Yoga has been practiced around the world for centuries, but the popularity of yoga has only begun to increase in the United States over the past 15 to 20 years.
While many people continue to use yoga as way of staying fit and healthy, many others are beginning to use yoga in addition to conventional practices as a way of healing what ails them.
"It was like a miracle after only a few classes," says Jane Saltzman, instructor at Arizona Power Yoga.
Saltzman, who suffered from severe chronic lower back pain for 25 years, wandered in to Arizona Power Yoga on a whim four years ago, and has since become an instructor after acquiring the physical and mental benefits of a regular yoga practice.
Research has shown yoga can relieve pain in the back and other sensitive areas of the body, and new studies suggest it can benefit those suffering from depression, stress and arthritis.
For Patricia Lebenshon, director of Integrative Medicine in Residency at the University of Arizona, yoga was a way to supplement conventional medicine during her recovery from cancer.

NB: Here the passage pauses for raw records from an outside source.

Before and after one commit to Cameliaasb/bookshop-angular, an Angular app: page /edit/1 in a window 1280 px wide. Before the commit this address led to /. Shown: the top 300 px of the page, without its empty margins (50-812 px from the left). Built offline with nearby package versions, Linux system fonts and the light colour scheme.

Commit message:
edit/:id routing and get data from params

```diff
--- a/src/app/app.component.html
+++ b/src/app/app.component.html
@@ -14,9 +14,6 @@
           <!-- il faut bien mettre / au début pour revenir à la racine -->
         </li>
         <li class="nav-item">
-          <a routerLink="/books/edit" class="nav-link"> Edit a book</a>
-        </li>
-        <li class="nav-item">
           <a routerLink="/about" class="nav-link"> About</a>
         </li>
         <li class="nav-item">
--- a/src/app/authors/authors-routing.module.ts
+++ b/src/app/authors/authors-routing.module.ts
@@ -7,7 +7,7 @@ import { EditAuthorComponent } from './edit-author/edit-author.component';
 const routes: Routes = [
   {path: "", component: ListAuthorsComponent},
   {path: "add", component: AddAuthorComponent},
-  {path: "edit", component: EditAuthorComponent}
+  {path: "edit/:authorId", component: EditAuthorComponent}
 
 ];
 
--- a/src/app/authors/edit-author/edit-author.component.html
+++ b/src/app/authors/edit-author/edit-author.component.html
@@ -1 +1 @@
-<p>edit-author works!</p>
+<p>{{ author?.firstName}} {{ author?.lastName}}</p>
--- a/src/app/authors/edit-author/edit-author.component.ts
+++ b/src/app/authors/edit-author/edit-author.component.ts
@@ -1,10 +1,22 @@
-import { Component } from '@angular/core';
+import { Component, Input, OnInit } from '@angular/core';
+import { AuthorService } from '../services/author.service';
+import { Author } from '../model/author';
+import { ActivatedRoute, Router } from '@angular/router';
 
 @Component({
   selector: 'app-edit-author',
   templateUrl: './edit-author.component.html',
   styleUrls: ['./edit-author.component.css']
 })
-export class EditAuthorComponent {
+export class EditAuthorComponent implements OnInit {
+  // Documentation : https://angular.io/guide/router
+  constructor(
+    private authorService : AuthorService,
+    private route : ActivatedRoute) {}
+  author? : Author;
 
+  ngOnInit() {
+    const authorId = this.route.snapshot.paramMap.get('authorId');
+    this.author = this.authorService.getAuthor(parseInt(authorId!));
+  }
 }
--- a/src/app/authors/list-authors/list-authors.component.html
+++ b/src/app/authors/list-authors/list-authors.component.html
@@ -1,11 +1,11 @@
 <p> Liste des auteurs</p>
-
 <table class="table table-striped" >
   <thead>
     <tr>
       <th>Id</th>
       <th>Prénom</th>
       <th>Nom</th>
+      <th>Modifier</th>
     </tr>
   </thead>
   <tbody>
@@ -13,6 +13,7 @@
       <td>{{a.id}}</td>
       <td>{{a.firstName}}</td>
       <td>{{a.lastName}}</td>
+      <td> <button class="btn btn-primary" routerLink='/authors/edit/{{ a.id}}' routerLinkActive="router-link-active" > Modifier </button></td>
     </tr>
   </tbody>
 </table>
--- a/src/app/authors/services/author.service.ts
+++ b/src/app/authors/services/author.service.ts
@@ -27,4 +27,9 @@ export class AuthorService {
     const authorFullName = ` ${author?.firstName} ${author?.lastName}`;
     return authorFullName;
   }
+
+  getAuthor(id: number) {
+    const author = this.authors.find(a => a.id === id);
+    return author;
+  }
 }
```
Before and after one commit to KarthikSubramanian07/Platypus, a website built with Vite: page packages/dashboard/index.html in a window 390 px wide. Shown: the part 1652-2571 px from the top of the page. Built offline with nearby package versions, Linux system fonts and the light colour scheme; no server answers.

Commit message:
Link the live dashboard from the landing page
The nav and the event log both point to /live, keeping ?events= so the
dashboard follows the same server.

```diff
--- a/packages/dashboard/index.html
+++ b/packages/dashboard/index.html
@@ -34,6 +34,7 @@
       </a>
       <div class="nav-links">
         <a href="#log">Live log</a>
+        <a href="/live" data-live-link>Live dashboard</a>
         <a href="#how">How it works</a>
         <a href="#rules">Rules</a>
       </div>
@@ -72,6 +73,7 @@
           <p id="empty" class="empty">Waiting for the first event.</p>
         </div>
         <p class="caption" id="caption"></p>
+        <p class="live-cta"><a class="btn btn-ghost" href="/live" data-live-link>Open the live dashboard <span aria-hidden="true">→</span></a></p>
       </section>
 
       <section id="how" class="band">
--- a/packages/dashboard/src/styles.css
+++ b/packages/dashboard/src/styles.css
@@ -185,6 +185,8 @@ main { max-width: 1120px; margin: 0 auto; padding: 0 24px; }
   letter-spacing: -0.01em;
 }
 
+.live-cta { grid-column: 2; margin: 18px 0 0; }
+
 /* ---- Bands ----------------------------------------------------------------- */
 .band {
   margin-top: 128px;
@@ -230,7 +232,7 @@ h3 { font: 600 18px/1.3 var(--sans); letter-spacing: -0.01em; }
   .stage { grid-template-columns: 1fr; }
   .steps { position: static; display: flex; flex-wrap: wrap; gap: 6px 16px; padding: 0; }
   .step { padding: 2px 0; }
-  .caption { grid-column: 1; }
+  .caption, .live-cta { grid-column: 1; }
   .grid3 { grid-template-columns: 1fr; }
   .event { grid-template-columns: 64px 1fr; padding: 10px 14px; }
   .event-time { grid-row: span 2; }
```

"I go to yoga, two classes about four to five times a week, and I also have a home practice that I do," says Lebenshon, who adds that everyone from elementary school students to senior citizens have now begun to use yoga as a preventative and healing measure.